Specifically with THIS idea. I've wanted to put a Pom Pom Crab in a painting for a while because they amuse me. If you're unfamiliar with them, Pom Pom Crabs are a tiny creb that snip pieces off of poisonous sea anemones and either bandy them about like short swords in their crab hands, or attach them to the back of their crab bods as a means of warding off predators. So I took the idea of a crab waving an anemone at me and mentally connected it to the archetype of a grumpy old man yelling at kids to get off his lawn. Crab was now defending his turf, so I needed to give him turf. For his home I used a Red Fox Skull as a base because I think they look cool and I wanted to draw one. Then I filled the skull with an impossible combination of sea and forest dwelling plants because it's my painting and I do what I want. Then I wanted to emphasize the oblivious personality of the crab so I added some fish trespassers hiding out in the nose of the skull, and some octopus eggs attached to skull which would inevitably come with an octo-mom hiding behind them. Octo-mom's presence is felt but never seen because I wanted the crab to be the focal point. After the hit it and quit it sketch you see above I drew all the elements I wanted in the piece separately and then combined them into this final sketch.

Painting Process

Concept Art Ink Drawing

I scanned this line drawing in and played around with some color palette ideas, as well as painting some tiny little watercolor color comps traditionally until I thought I'd found the right vibe. I also digitally added the lines in the background and the circles near the crab as ways to include a background that emphasized the movement of things in the piece as well as to create additional depth. After all these things were done I printed out my sketch and transferred it using graphite transfer paper to a prepared wood panel that I planned to paint the crab on. Then I started painting.

Acrylic Gouache Painting Process

Using Holbein Acryla-Gouache I started with background elements including the lines behind the skull and circles near the crab, as well as some paint splatter and scribbly bits to even out the space and add some crab chi to the piece. Then I did the skull since it takes up so much surface area and I wanted to get the colors on it right.

crab-painting-process

Next I painted the ferns in the background and for some unknown reason I then painted the succulent and moss, but that was silly and I should have painted the things behind them first.

Aoede Pando Painting

Then I painted and painted for what seemed years until I'd gotten most things added. In a choice I will regret until my death, I waited until last to paint the mushrooms in the front of the skull and completely botched the colors on them. I asked my non-artist husband what he'd do to fix them and he said to "sparkle them up with some purple shit". Taking this sage advice to heart I made them purple and covered them in gold. I repainted the shrooms several times before eventually deciding they had reached an acceptable level and I couldn't look at them anymore.
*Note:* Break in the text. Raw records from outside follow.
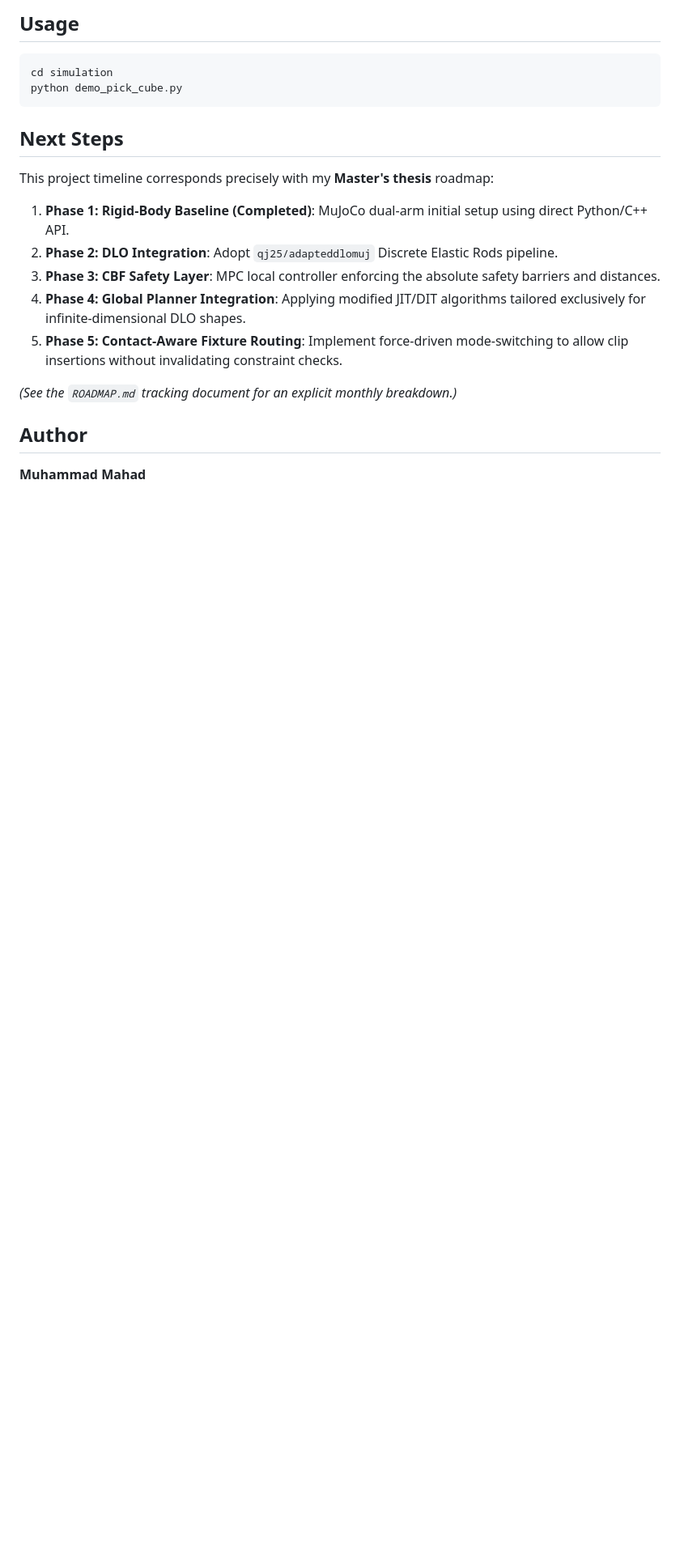
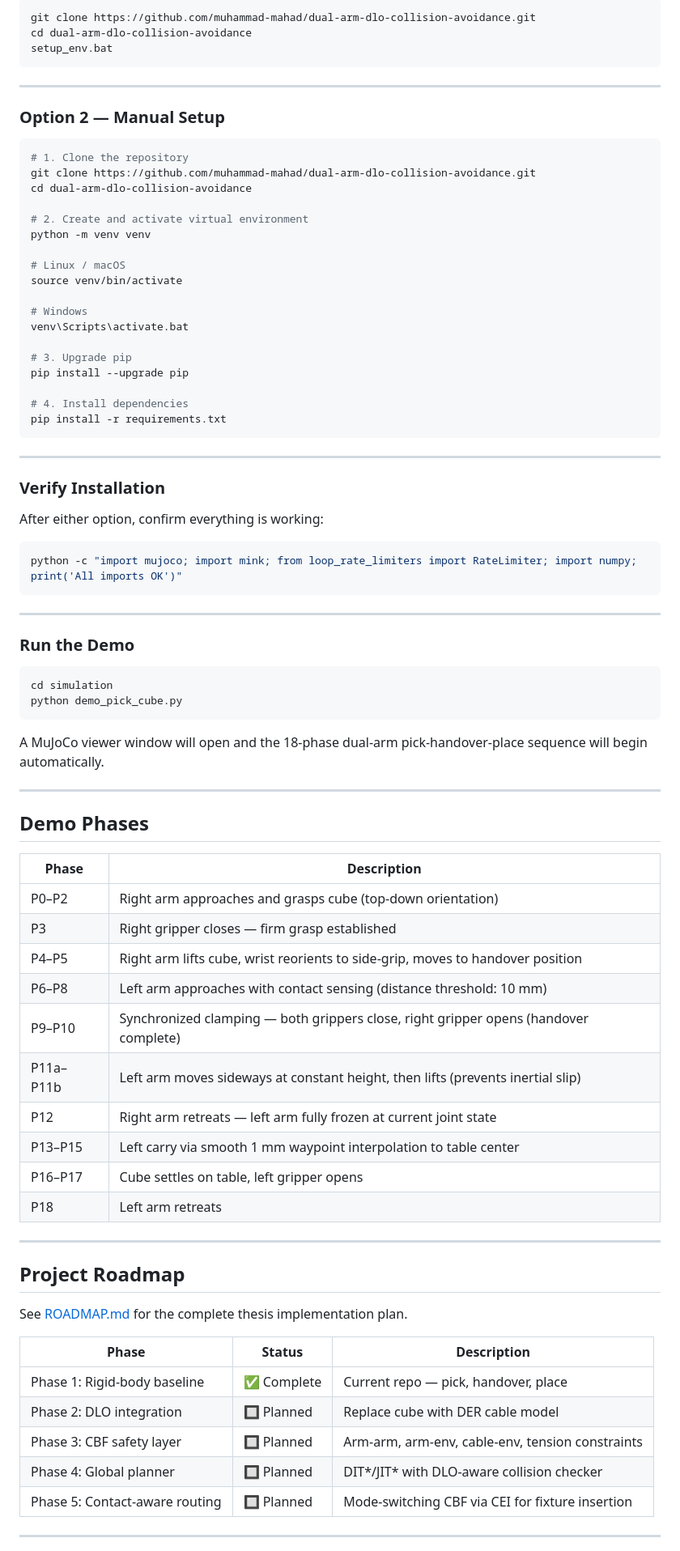
Before and after one commit to muhammad-mahad/dual-arm-dlo-collision-avoidance, a Markdown page: README.md, the part around one of its changes. Shown at 81% size. Drawn GitHub-style; blank space fills up the shorter version.

Commit message:
Apply manual README.md update from student edits

````diff
--- a/README.md
+++ b/README.md
@@ -62,23 +94,86 @@ source venv/bin/activate
 
-## Usage
+```bat
+git clone https://github.com/muhammad-mahad/dual-arm-dlo-collision-avoidance.git
+cd dual-arm-dlo-collision-avoidance
+setup_env.bat
+```
+
+---
+
+### Option 2 — Manual Setup
+
+```bash
+# 1. Clone the repository
+git clone https://github.com/muhammad-mahad/dual-arm-dlo-collision-avoidance.git
+cd dual-arm-dlo-collision-avoidance
+
+# 2. Create and activate virtual environment
+python -m venv venv
+
+# Linux / macOS
+source venv/bin/activate
+
+# Windows
+venv\Scripts\activate.bat
+
+# 3. Upgrade pip
+pip install --upgrade pip
+
+# 4. Install dependencies
+pip install -r requirements.txt
+```
+
+---
+
+### Verify Installation
+
+After either option, confirm everything is working:
+
+```bash
+python -c "import mujoco; import mink; from loop_rate_limiters import RateLimiter; import numpy; print('All imports OK')"
+```
+
+---
+
+### Run the Demo
 
 ```bash
 cd simulation
 python demo_pick_cube.py
 ```
 
-## Next Steps
+A MuJoCo viewer window will open and the 18-phase dual-arm pick-handover-place sequence will begin automatically.
 
-This project timeline corresponds precisely with my **Master's thesis** roadmap:
+---
 
-1. **Phase 1: Rigid-Body Baseline (Completed)**: MuJoCo dual-arm initial setup using direct Python/C++ API.
-2. **Phase 2: DLO Integration**: Adopt `qj25/adapteddlomuj` Discrete Elastic Rods pipeline.
-3. **Phase 3: CBF Safety Layer**: MPC local controller enforcing the absolute safety barriers and distances.
-4. **Phase 4: Global Planner Integration**: Applying modified JIT/DIT algorithms tailored exclusively for infinite-dimensional DLO shapes.
-5. **Phase 5: Contact-Aware Fixture Routing**: Implement force-driven mode-switching to allow clip insertions without invalidating constraint checks.
+## Demo Phases
 
-*(See the `ROADMAP.md` tracking document for an explicit monthly breakdown.)*
+| Phase | Description |
+|---|---|
+| P0–P2 | Right arm approaches and grasps cube (top-down orientation) |
+| P3 | Right gripper closes — firm grasp established |
+| P4–P5 | Right arm lifts cube, wrist reorients to side-grip, moves to handover position |
+| P6–P8 | Left arm approaches with contact sensing (distance threshold: 10 mm) |
+| P9–P10 | Synchronized clamping — both grippers close, right gripper opens (handover complete) |
+| P11a–P11b | Left arm moves sideways at constant height, then lifts (prevents inertial slip) |
+| P12 | Right arm retreats — left arm fully frozen at current joint state |
+| P13–P15 | Left carry via smooth 1 mm waypoint interpolation to table center |
+| P16–P17 | Cube settles on table, left gripper opens |
+| P18 | Left arm retreats |
 
-## Author
+---
 
-**Muhammad Mahad**
+## Project Roadmap
+
+See [ROADMAP.md](ROADMAP.md) for the complete thesis implementation plan.
+
+| Phase | Status | Description |
+|---|---|---|
+| Phase 1: Rigid-body baseline | ✅ Complete | Current repo — pick, handover, place |
+| Phase 2: DLO integration | 🔲 Planned | Replace cube with DER cable model |
+| Phase 3: CBF safety layer | 🔲 Planned | Arm-arm, arm-env, cable-env, tension constraints |
+| Phase 4: Global planner | 🔲 Planned | DIT*/JIT* with DLO-aware collision checker |
+| Phase 5: Contact-aware routing | 🔲 Planned | Mode-switching CBF via CEI for fixture insertion |
+
+---
+
````
Also changed, not shown: other parts of README.md (+95 -42 lines).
crab-painting-process-pic

The scan of the final piece is below. This painting is titled "It's Only Good If It's A Weapon" and is currently hanging at Fresh Pot on Washington in downtown Portland. It'll be there for the whole month of March along with a lot of other original pieces and stickers for sale, so I encourage you to stop by if you're in the neighborhood.

acrylic-gouache-painting-process_crab_the-curious-wild_aoede-pando.jpg

Before signing off I wanted to announce I've been accepted to participate in Crafty Wonderland this May 5th at the Oregon Convention Center. I''ll be making lots on fun new things for the event so follow me on Instagram to stay up to date on those. If you're local and plan on stopping by Crafty Wonderland, please come by and introduce yourself, I'd love to meet you!